Subtemporal vs. transsylvian approach for selective amygdalahippocampectomy (SAH) in mesial temporal lobe epilepsy (MTLE) – can visual field deficits be avoided?

Meeting Abstract

  • Daniel Delev - Klinik für Neurochirurgie, Universitätsklinikum Bonn
  • Marec von Lehe - Klinik für Neurochirurgie, Universitätsklinikum Bonn
  • Johannes Schramm - Klinik für Neurochirurgie, Universitätsklinikum Bonn
  • Bernd Weber - Klinik für Epileptologie und Life and Brain Center, Universitätsklinikum Bonn
  • Christian E. Elger - Klinik für Epileptologie und Life and Brain Center, Universitätsklinikum Bonn
  • J. Christoph Schoene-Bake - Klinik für Epileptologie und Life and Brain Center, Universitätsklinikum Bonn

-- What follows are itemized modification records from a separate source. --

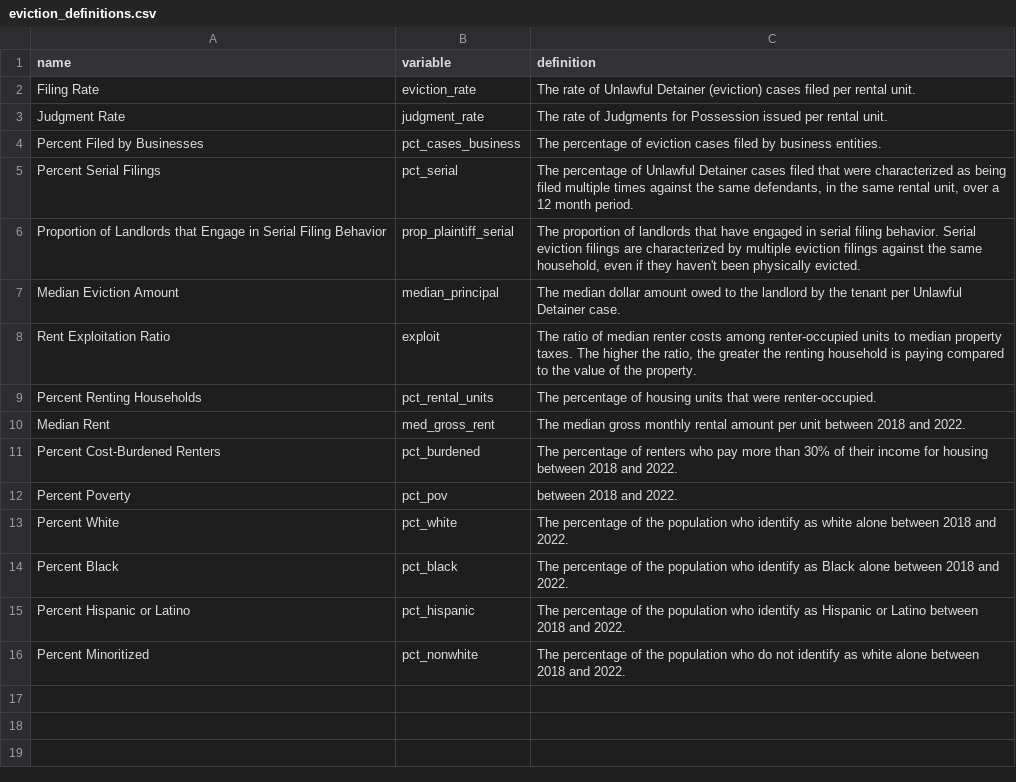
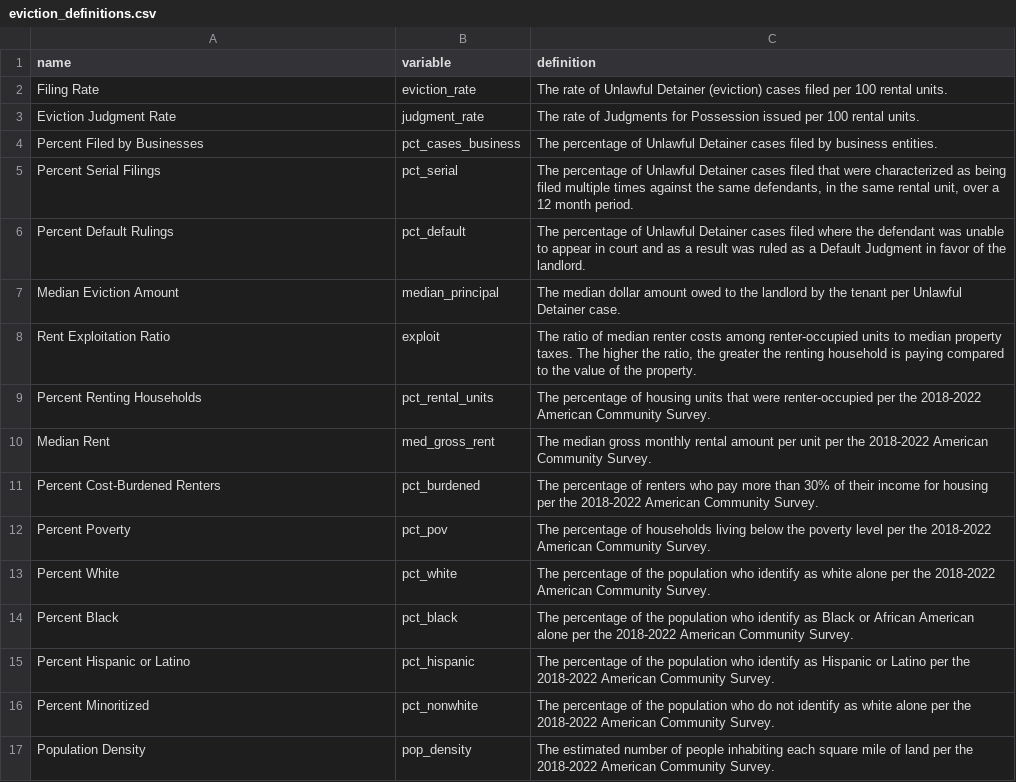
Before and after one commit to virginiaequitycenter/va-eviction-geographies, a CSV file: data/eviction_definitions.csv, drawn as a sheet.

Commit message:
add and remove variables

```diff
--- a/data/eviction_definitions.csv
+++ b/data/eviction_definitions.csv
@@ -1,16 +1,17 @@
 name,variable,definition
-Filing Rate,eviction_rate,The rate of Unlawful Detainer (eviction) cases filed per rental unit.
-Judgment Rate,judgment_rate,The rate of Judgments for Possession issued per rental unit.
-Percent Filed by Businesses,pct_cases_business,The percentage of eviction cases filed by business entities.
+Filing Rate,eviction_rate,The rate of Unlawful Detainer (eviction) cases filed per 100 rental units.
+Eviction Judgment Rate,judgment_rate,The rate of Judgments for Possession issued per 100 rental units.
+Percent Filed by Businesses,pct_cases_business,The percentage of Unlawful Detainer cases filed by business entities.
 Percent Serial Filings,pct_serial,"The percentage of Unlawful Detainer cases filed that were characterized as being filed multiple times against the same defendants, in the same rental unit, over a 12 month period. "
-Proportion of Landlords that Engage in Serial Filing Behavior,prop_plaintiff_serial,"The proportion of landlords that have engaged in serial filing behavior. Serial eviction filings are characterized by multiple eviction filings against the same household, even if they haven't been physically evicted. "
+Percent Default Rulings,pct_default,The percentage of Unlawful Detainer cases filed where the defendant was unable to appear in court and as a result was ruled as a Default Judgment in favor of the landlord.
 Median Eviction Amount,median_principal,The median dollar amount owed to the landlord by the tenant per Unlawful Detainer case.
 Rent Exploitation Ratio,exploit,"The ratio of median renter costs among renter-occupied units to median property taxes. The higher the ratio, the greater the renting household is paying compared to the value of the property. "
-Percent Renting Households,pct_rental_units,The percentage of housing units that were renter-occupied.
-Median Rent,med_gross_rent,The median gross monthly rental amount per unit between 2018 and 2022.
-Percent Cost-Burdened Renters,pct_burdened,The percentage of renters who pay more than 30% of their income for housing between 2018 and 2022.
-Percent Poverty,pct_pov, between 2018 and 2022.
-Percent White,pct_white,The percentage of the population who identify as white alone between 2018 and 2022.
-Percent Black,pct_black,The percentage of the population who identify as Black alone between 2018 and 2022.
-Percent Hispanic or Latino,pct_hispanic,The percentage of the population who identify as Hispanic or Latino between 2018 and 2022.
-Percent Minoritized,pct_nonwhite,The percentage of the population who do not identify as white alone between 2018 and 2022.
+Percent Renting Households,pct_rental_units,The percentage of housing units that were renter-occupied per the 2018-2022 American Community Survey.
+Median Rent,med_gross_rent,The median gross monthly rental amount per unit per the 2018-2022 American Community Survey.
+Percent Cost-Burdened Renters,pct_burdened,The percentage of renters who pay more than 30% of their income for housing per the 2018-2022 American Community Survey.
+Percent Poverty,pct_pov,The percentage of households living below the poverty level per the 2018-2022 American Community Survey.
+Percent White,pct_white,The percentage of the population who identify as white alone per the 2018-2022 American Community Survey.
+Percent Black,pct_black,The percentage of the population who identify as Black or African American alone per the 2018-2022 American Community Survey.
+Percent Hispanic or Latino,pct_hispanic,The percentage of the population who identify as Hispanic or Latino per the 2018-2022 American Community Survey.
+Percent Minoritized,pct_nonwhite,The percentage of the population who do not identify as white alone per the 2018-2022 American Community Survey.
+Population Density,pop_density,The estimated number of people inhabiting each square mile of land per the 2018-2022 American Community Survey.
```
Also changed, not shown: 7 other files.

Deutsche Gesellschaft für Neurochirurgie. 64. Jahrestagung der Deutschen Gesellschaft für Neurochirurgie (DGNC). Düsseldorf, 26.-29.05.2013. Düsseldorf: German Medical Science GMS Publishing House; 2013. DocMO.14.06

doi: 10.3205/13dgnc122, urn:nbn:de:0183-13dgnc1220

Published: May 21, 2013

© 2013 Delev et al.
This is an Open Access article distributed under the terms of the Creative Commons Attribution License ( You are free: to Share – to copy, distribute and transmit the work, provided the original author and source are credited.



Objective: MTLE is the most common form of pharmacoresistant focal epilepsy in adults and SAH is a safe and well-recognized surgical procedure for its treatment. One of the procedural risks are visual field deficits due to damage of the optic radiation (OR), the so-called Meyer's Loop. Here we compare the transsylvian and the subtemporal approach with regard to VFDs both clinically and with Diffusion Tensor Imaging (DTI).

Method: Overall, 65 consecutive patients with MTLE underwent temporal resections. Pre- and postoperative visual fields and MRIs were performed. DTI data was processed with FSL tools and probabilistic tractography of the OR was carried out using previously described ROIs.

Results: A total of 56 patients with SAH had pre- and postoperative perimetry data and were evaluated for this study (33-transsylvian, 23-subtemporal approach). Eight patients (24.2%) from the transsylvian approach group showed no VFDs and 3 (10%) had unspecific changes, whereas the remaining 22 exhibited some form of visual field impairment related to surgery (66.7%). Interestingly, only 12 patients (52.1%) with subtemporal approach showed surgery related VFDs. Thus, 10 patients (43.2%) from the latter group had no VFD. The analysis of the DTI-data is not yet included and further correlation with VFDs is in process. There was no significant difference in seizure outcome between the two groups.

Conclusions: The subtemporal approach reduces the risk for VFDs in patients, who undergo SAH. DTI-based tractography can accurately delineate the optic radiation and may help to avoid VFDs in the future by choosing the most appropriate surgical approach.